# DATA IN THIS EXERCISE

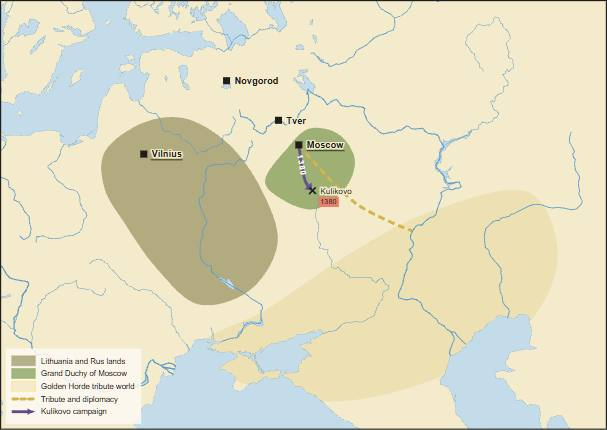
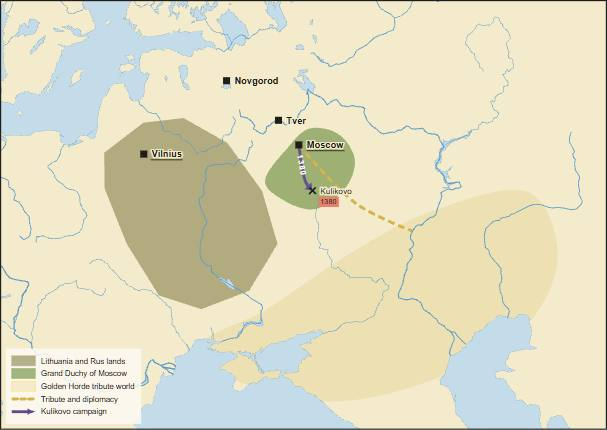
Fix rough medieval plates
Copilot-Session: 37f2f47f-8b63-49cd-b8ce-cded564ac449

diff --git a/atlas/plates/baltic-orders-kalmar.js b/atlas/plates/baltic-orders-kalmar.js
@@ -4,9 +4,9 @@
   const KAL=[16.36,56.66], MAR=[19.03,54.04], TAN=[18.60,54.36], VIS=[18.65,54.35], RIG=[24.11,56.95], REV=[24.75,59.44], NOV=[31.28,58.52], GRU=[18.75,53.49];
   window.PLATES["baltic-orders-kalmar"] = { id:"baltic-orders-kalmar", title:"Baltic unions and the Teutonic frontier", head:"Late Middle Ages / Baltic and Scandinavia", folio:"26", viewer:"medieval/1410/ch-baltic-orders-kalmar", figures:[
     {caption:"The Baltic states around the Kalmar Union, c. 1400", share:0.5, extent:[[4,52],[32,63]], projection:"conic", layers:[
-      {id:"denmark",type:"area",tier:"core",colour:DEN,legend:"Denmark",polygon:[[8.0,54.4],[10.2,55.8],[12.9,56.1],[13.1,54.8],[11.2,54.4]],smooth:false},
-      {id:"norway",type:"area",tier:"influence",colour:NOR,legend:"Norway",polygon:[[4.5,58.0],[5.5,60.2],[7.2,62.4],[10.6,63.0],[12.8,62.1],[12.0,60.0],[10.2,58.1],[8.2,57.1],[6.2,57.1]],smooth:true},
-      {id:"sweden",type:"area",tier:"core",colour:SWE,legend:"Sweden",polygon:[[11.0,55.1],[12.5,57.0],[13.8,59.4],[16.0,61.2],[19.5,62.3],[23.4,61.8],[27.0,60.2],[27.6,58.0],[25.0,57.0],[22.0,58.5],[20.0,60.4],[17.2,59.8],[15.0,57.5],[13.2,55.7]],smooth:true},
+      {id:"denmark",type:"area",clipToLand:true,tier:"core",colour:DEN,legend:"Denmark with Scania",polygon:[[7.4,54.4],[8.7,57.8],[10.9,58.0],[12.8,56.5],[15.4,56.6],[15.9,55.1],[13.4,54.4],[10.7,54.0]],smooth:false},
+      {id:"norway",type:"area",clipToLand:true,tier:"influence",colour:NOR,legend:"Norway",polygon:[[4.2,58.0],[5.1,60.3],[6.0,62.4],[8.5,63.3],[11.5,63.1],[12.7,61.5],[12.3,59.7],[10.4,58.2],[8.0,57.5],[5.8,57.4]],smooth:false},
+      {id:"sweden",type:"area",clipToLand:true,tier:"core",colour:SWE,legend:"Sweden and Finland coast",polygon:[[10.8,55.3],[12.5,58.4],[14.5,60.8],[17.8,62.4],[22.0,63.0],[26.2,62.0],[29.5,60.2],[29.1,58.2],[26.2,57.2],[23.0,58.3],[21.2,60.1],[18.5,60.9],[16.0,59.4],[14.0,56.7],[12.4,55.1]],smooth:false},
       {id:"teutonic-prussia",type:"area",tier:"core",colour:TEU,legend:"Teutonic Order and Livonia",polygon:[[14.0,53.0],[16.7,54.4],[19.2,54.7],[21.0,54.3],[20.5,53.4],[17.8,53.1]],smooth:false},
       {id:"livonia",type:"area",tier:"core",colour:TEU,polygon:[[21.0,56.0],[24.1,58.2],[28.3,58.9],[28.0,56.5],[25.2,55.6]],smooth:false},
       {id:"hansa",type:"route",style:"dotted",weight:3,colour:HAN,legend:"Hanseatic sea road",path:[[10.7,53.9],VIS,TAN,RIG,REV,NOV]},
@@ -15,8 +15,8 @@
       {id:"scania",type:"point",symbol:"port",at:[12.85,55.99],name:"Scania fairs",labelPos:"s"}
     ], legend:{position:"bottom-left",columns:1}},
     {caption:"The Teutonic Knights, Lithuania and Poland, 1226-1410", share:0.5, extent:[[13,45],[34,58.8]], projection:"conic", layers:[
-      {id:"poland",type:"area",tier:"core",colour:POL,legend:"Kingdom of Poland",polygon:[[14.7,51.2],[16.5,52.2],[19.0,52.8],[21.4,52.2],[23.4,50.7],[24.3,49.4],[22.2,48.5],[19.3,49.1],[17.0,50.0],[15.2,50.3]],smooth:true},
-      {id:"lithuania",type:"area",tier:"influence",colour:LIT,legend:"Lithuania",polygon:[[20.0,53.6],[22.0,55.6],[25.5,56.5],[29.4,55.6],[32.1,53.2],[32.3,50.0],[30.6,47.0],[28.6,45.8],[25.2,47.8],[22.2,50.5]],smooth:true},
+      {id:"poland",type:"area",clipToLand:true,tier:"core",colour:POL,legend:"Kingdom of Poland",polygon:[[14.8,51.0],[16.2,52.2],[18.4,52.6],[20.8,52.2],[22.8,51.2],[24.2,49.9],[23.6,49.1],[21.4,49.0],[19.9,49.6],[17.6,50.0],[15.5,50.3]],smooth:false},
+      {id:"lithuania",type:"area",clipToLand:true,tier:"influence",colour:LIT,legend:"Lithuania",polygon:[[20.0,54.0],[22.0,55.8],[25.5,56.5],[29.7,55.7],[32.2,53.2],[32.6,50.0],[31.1,48.0],[29.5,46.6],[27.1,47.2],[25.0,48.9],[22.3,51.0]],smooth:false},
       {id:"order",type:"area",tier:"conquest",colour:TEU,legend:"Teutonic and Livonian orders",polygon:[[15.4,53.0],[18.0,54.5],[21.2,55.0],[25.0,57.8],[28.2,58.0],[28.0,56.2],[24.0,55.0],[21.0,54.2],[18.0,53.0]],smooth:false},
       {id:"order-march",type:"arrow",colour:LINE,width:3,legend:"Order expansion",path:[[18.6,53.4],MAR,[21.1,55.0],RIG],label:"1226-1309"},
       {id:"pol-lit",type:"arrow",colour:LIT,width:3,legend:"Polish-Lithuanian union",path:[[25.3,54.7],[24.9,54.9],[21.0,52.2]],label:"1386"},

diff --git a/atlas/plates/muscovy-lithuania-steppe.js b/atlas/plates/muscovy-lithuania-steppe.js
@@ -4,7 +4,7 @@
   const MOSCOW=[37.62,55.75], NOV=[31.28,58.52], TVE=[35.91,56.86], KAZ=[49.12,55.79], SAR=[46.03,51.53], KUL=[38.7,53.65], UGRA=[35.0,54.8], KIEV=[30.52,50.45], VIL=[25.28,54.69], CRI=[34.1,44.95];
   window.PLATES["muscovy-lithuania-steppe"] = { id:"muscovy-lithuania-steppe", title:"Muscovy, Lithuania and the steppe", head:"Late Middle Ages / Rus to Russia", folio:"27", viewer:"medieval/1480/ch-muscovy-lithuania-steppe", figures:[
     {caption:"Moscow among Rus, Lithuania and the Horde, c. 1380", share:0.5, extent:[[20,43],[56,61]], projection:"conic", layers:[
-      {id:"lithuania-1380",type:"area",tier:"core",colour:LIT,legend:"Lithuania and Rus lands",polygon:[[22.2,54.4],[24.8,56.1],[28.0,56.6],[31.8,55.7],[34.8,53.6],[36.1,51.2],[34.2,49.0],[30.8,48.2],[27.6,49.6],[24.8,51.4],[22.8,52.8]],smooth:true},
+      {id:"lithuania-1380",type:"area",clipToLand:true,tier:"core",colour:LIT,legend:"Lithuania and Rus lands",polygon:[[22.2,54.4],[24.8,56.1],[28.0,56.6],[31.8,55.7],[34.8,53.6],[36.1,51.2],[34.2,49.0],[31.0,48.0],[28.0,48.4],[25.2,50.5],[22.8,52.8]],smooth:false},
       {id:"moscow-1380",type:"area",tier:"core",colour:MOS,legend:"Grand Duchy of Moscow",polygon:[[35.0,54.0],[36.7,55.6],[38.5,56.5],[40.9,56.2],[42.1,55.0],[41.2,53.7],[38.8,52.8],[36.5,53.2]],smooth:true},
       {id:"horde",type:"area",tier:"influence",colour:HORDE,legend:"Golden Horde tribute world",polygon:[[31.0,46.2],[35.5,48.2],[41.0,50.6],[47.5,52.3],[55.2,52.3],[56.0,49.2],[53.0,46.5],[47.0,44.8],[40.0,44.0],[34.0,44.8]],smooth:true},
       {id:"tribute",type:"route",style:"dashed",weight:2,colour:HORDE,legend:"Tribute and diplomacy",path:[MOSCOW,[42,53],SAR]},
@@ -14,7 +14,7 @@
     {caption:"Ivan III and the end of the Tatar yoke, 1462-1505", share:0.5, extent:[[20,43],[56,61]], projection:"conic", layers:[
       {id:"muscovy-1462",type:"area",tier:"core",colour:MOS,legend:"Muscovy by 1462",polygon:[[35,54],[38,58],[43,58],[44,54],[40,52.5],[36,53]],smooth:false,phaseLabel:"1462",phaseAt:[39.1,54.8]},
       {id:"muscovy-1505",type:"area",tier:"conquest",colour:MOS,legend:"Added under Ivan III",polygon:[[28.5,56.8],[31.3,58.7],[38,59.5],[46,58.5],[49,55.8],[45,52.2],[38,52.5],[34,54.2]],smooth:false,phaseLabel:"1505",phaseAt:[43.5,56.7]},
-      {id:"lithuania-1500",type:"area",tier:"influence",colour:LIT,legend:"Lithuania-Poland",polygon:[[22,54],[27,56.5],[33,55.2],[35,52.0],[32,49.0],[27,48.2],[23,51.0]],smooth:false},
+      {id:"lithuania-1500",type:"area",clipToLand:true,tier:"influence",colour:LIT,legend:"Lithuania-Poland",polygon:[[22,54],[26.8,56.4],[32.8,55.4],[35.2,52.0],[33.2,49.2],[30.5,48.0],[27.0,48.4],[23.0,51.0]],smooth:false},
       {id:"kazan-crimea",type:"area",tier:"influence",colour:HORDE,legend:"Successor khanates",polygon:[[44,53],[50,56],[54,55],[52,51],[46,50]],smooth:false},
       {id:"crimea",type:"area",tier:"influence",colour:OTT,legend:"Crimea and Ottoman steppe pressure",polygon:[[31,44.3],[35,45.6],[38,44.6],[36,43.3],[33,43.1]],smooth:false},
       {id:"ugra",type:"arrow",colour:LINE,width:3.2,legend:"Stand on the Ugra",path:[[48,55],UGRA,MOSCOW],label:"1480"},

diff --git a/atlas/plates/angevin-empire.js b/atlas/plates/angevin-empire.js
@@ -11,8 +11,8 @@
     ], legend:{position:"bottom-left",columns:1} },
     { caption:"The Angevin realm and its crisis", share:0.52, extent:[[-9,42],[5,57]], projection:"mercator", layers:[
       {id:"england2",type:"area",tier:"core",colour:ENG,legend:"England (not Wales)",polygon:[[-5.7,50.0],[-4.4,50.3],[-2.6,50.5],[-0.5,50.7],[1.4,51.0],[1.3,52.3],[0.4,53.3],[-1.1,54.3],[-2.1,55.0],[-2.9,55.5],[-3.3,54.9],[-2.8,54.1],[-3.0,53.1],[-2.7,52.3],[-3.3,51.9],[-4.4,51.8],[-5.2,51.2]],smooth:false},
-      {id:"angevin",type:"area",tier:"conquest",colour:ANJ,legend:"Angevin lands in France",polygon:[[-2.2,43.0],[-1.7,44.2],[-1.2,45.4],[-1.3,46.5],[-2.2,47.3],[-2.0,48.3],[-1.2,49.5],[0.2,50.2],[1.8,50.1],[3.2,49.2],[3.0,47.8],[2.5,46.5],[2.4,45.2],[1.8,44.1],[0.6,43.4],[-0.8,42.9]],smooth:true},
-      {id:"brittany",type:"area",opacity:0.5,colour:ANJ,legend:"Brittany dependent",polygon:[[-4.9,47.6],[-4.2,48.5],[-3.1,48.9],[-1.6,49.5],[-1.9,48.3],[-2.7,47.8],[-3.9,47.4]],smooth:true},
+      {id:"angevin",type:"area",clipToLand:true,tier:"conquest",colour:ANJ,legend:"Angevin lands in France",polygon:[[-1.9,49.8],[-0.4,50.2],[1.6,50.1],[2.5,49.3],[2.3,48.2],[1.4,47.5],[2.0,46.5],[2.7,45.2],[2.6,44.1],[1.2,43.2],[-0.3,42.8],[-1.3,43.1],[-1.2,44.6],[-0.7,45.4],[-0.4,46.3],[-0.7,47.2],[-1.4,48.1],[-1.2,49.0]],smooth:false},
+      {id:"brittany",type:"area",clipToLand:true,opacity:0.5,colour:ANJ,legend:"Brittany dependent",polygon:[[-4.9,47.5],[-4.1,48.5],[-3.1,48.9],[-1.6,48.9],[-1.4,48.0],[-2.4,47.4],[-3.8,47.3]],smooth:false},
       {id:"ireland",type:"area",tier:"influence",colour:IR,legend:"English foothold in Ireland",polygon:[[-8,51.5],[-6.5,54.2],[-5.5,53.0],[-5.8,51.8]],smooth:true},
       {id:"capetian",type:"area",tier:"influence",colour:FR,legend:"Capetian pressure",polygon:[[0.8,47.5],[2.3,49.7],[4.2,49.2],[4.0,47.2],[2.1,46.8]],smooth:"basis"},
       {id:"loss",type:"boundary",style:"partition",colour:LINE,width:2.6,legend:"Losses to Philip II",path:[[0.0,50.0],[0.0,48.8],[0.6,47.5],[0.3,46.5]]},

diff --git a/atlas/plates/roman-republic-constitution.js b/atlas/plates/roman-republic-constitution.js
@@ -28,9 +28,9 @@
           { id: "army", label: "Army and\nprovinces", x: 0.51, y: 0.86, w: 0.24, h: 0.10, colour: ARMY, strong: true, note: "the dangerous seam" }
         ],
         arrows: [
-          { id: "elect-praetors", from: "tribal", to: "praetors", label: "elect", via: [[0.16,0.29],[0.16,0.42]], labelAt: [0.16,0.31] },
+          { id: "elect-praetors", from: "tribal", to: "praetors", label: "elect", via: [[0.28,0.29],[0.28,0.42],[0.16,0.42]], labelAt: [0.28,0.37] },
           { id: "elect-tribunes", from: "plebeian", to: "tribunes", label: "elect", colour: TR, via: [[0.40,0.29],[0.45,0.42]], labelAt: [0.41,0.31] },
-          { id: "elect-consuls", from: "centuriate", to: "consuls", label: "elect", via: [[0.61,0.29],[0.62,0.42]], labelAt: [0.61,0.31] },
+          { id: "elect-consuls", from: "centuriate", to: "consuls", label: "elect", via: [[0.69,0.29],[0.73,0.40],[0.68,0.42]], labelAt: [0.72,0.37] },
           { id: "senate-advises", from: "senate", to: "consuls", label: "advises", colour: SEN, labelAt: [0.74,0.41] },
           { id: "veto-consuls", from: "tribunes", to: "consuls", label: "veto", colour: TR, dashed: true, end: "bar", labelAt: [0.54,0.55] },
           { id: "veto-senate", from: "tribunes", to: "senate", label: "veto", colour: TR, dashed: true, end: "bar", via: [[0.55,0.63],[0.82,0.63]], labelAt: [0.68,0.63] },

diff --git a/app/scenes/medieval.js b/app/scenes/medieval.js
@@ -117,7 +117,7 @@ window.SCENES = window.SCENES || {};
     ], terms:[{t:"Capetian",wiki:"House of Capet"},{t:"Bouvines",wiki:"Battle of Bouvines"},{t:"Albigensian Crusade",wiki:"Albigensian Crusade"},{t:"Louis IX",wiki:"Louis IX of France"}]},
     "ch-angevin-england": { caption:"Angevin England is an island kingdom joined to French fiefs until John loses most of them.", bbox:[[-9,42],[5,57]], layers:[
       {type:"area",name:"England",tier:"core",colour:ENG,around:[[-3,52],[-1,54],[0,51]],labelAt:[-1.5,52.5]},
-      {type:"area",name:"Angevin lands",tier:"conquest",colour:NORM,around:[[1.1,49.4],[-0.55,47.47],[0.34,46.58],[-0.58,44.84]],labelAt:[0,47]},
+      {type:"area",name:"Angevin lands",tier:"conquest",colour:NORM,around:[[-1.2,49.5],[1.2,49.5],[2.5,47.5],[2.4,45.0],[0.8,43.4],[-0.8,43.2],[-1.2,45.0],[-0.6,47.2]],labelAt:[0,46.8]},
       {type:"arrow",name:"Norman invasion",colour:NORM,path:[[1.1,49.44],[0.49,50.91]],labelAt:[0.9,50.2]},
       {type:"boundary",style:"partition",colour:"#5f4b8b",name:"Losses to France",from:"1204",path:[[0,50],[0,48.5],[0.4,47]]},
       {type:"point",symbol:"battle",name:"Hastings",year:"1066",at:[0.49,50.91]}, {type:"point",symbol:"treaty",name:"Runnymede",year:"1215",at:[-0.57,51.44]}, {type:"point",symbol:"battle",name:"Bouvines",year:"1214",at:[2.34,50.58]}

# ASSIGNED TASK
Scan the listing for "columns" and copy out each line that has it.

# WRITTEN REPLY
     ], legend:{position:"bottom-left",columns:1}},
     ], legend:{position:"bottom-left",columns:1} },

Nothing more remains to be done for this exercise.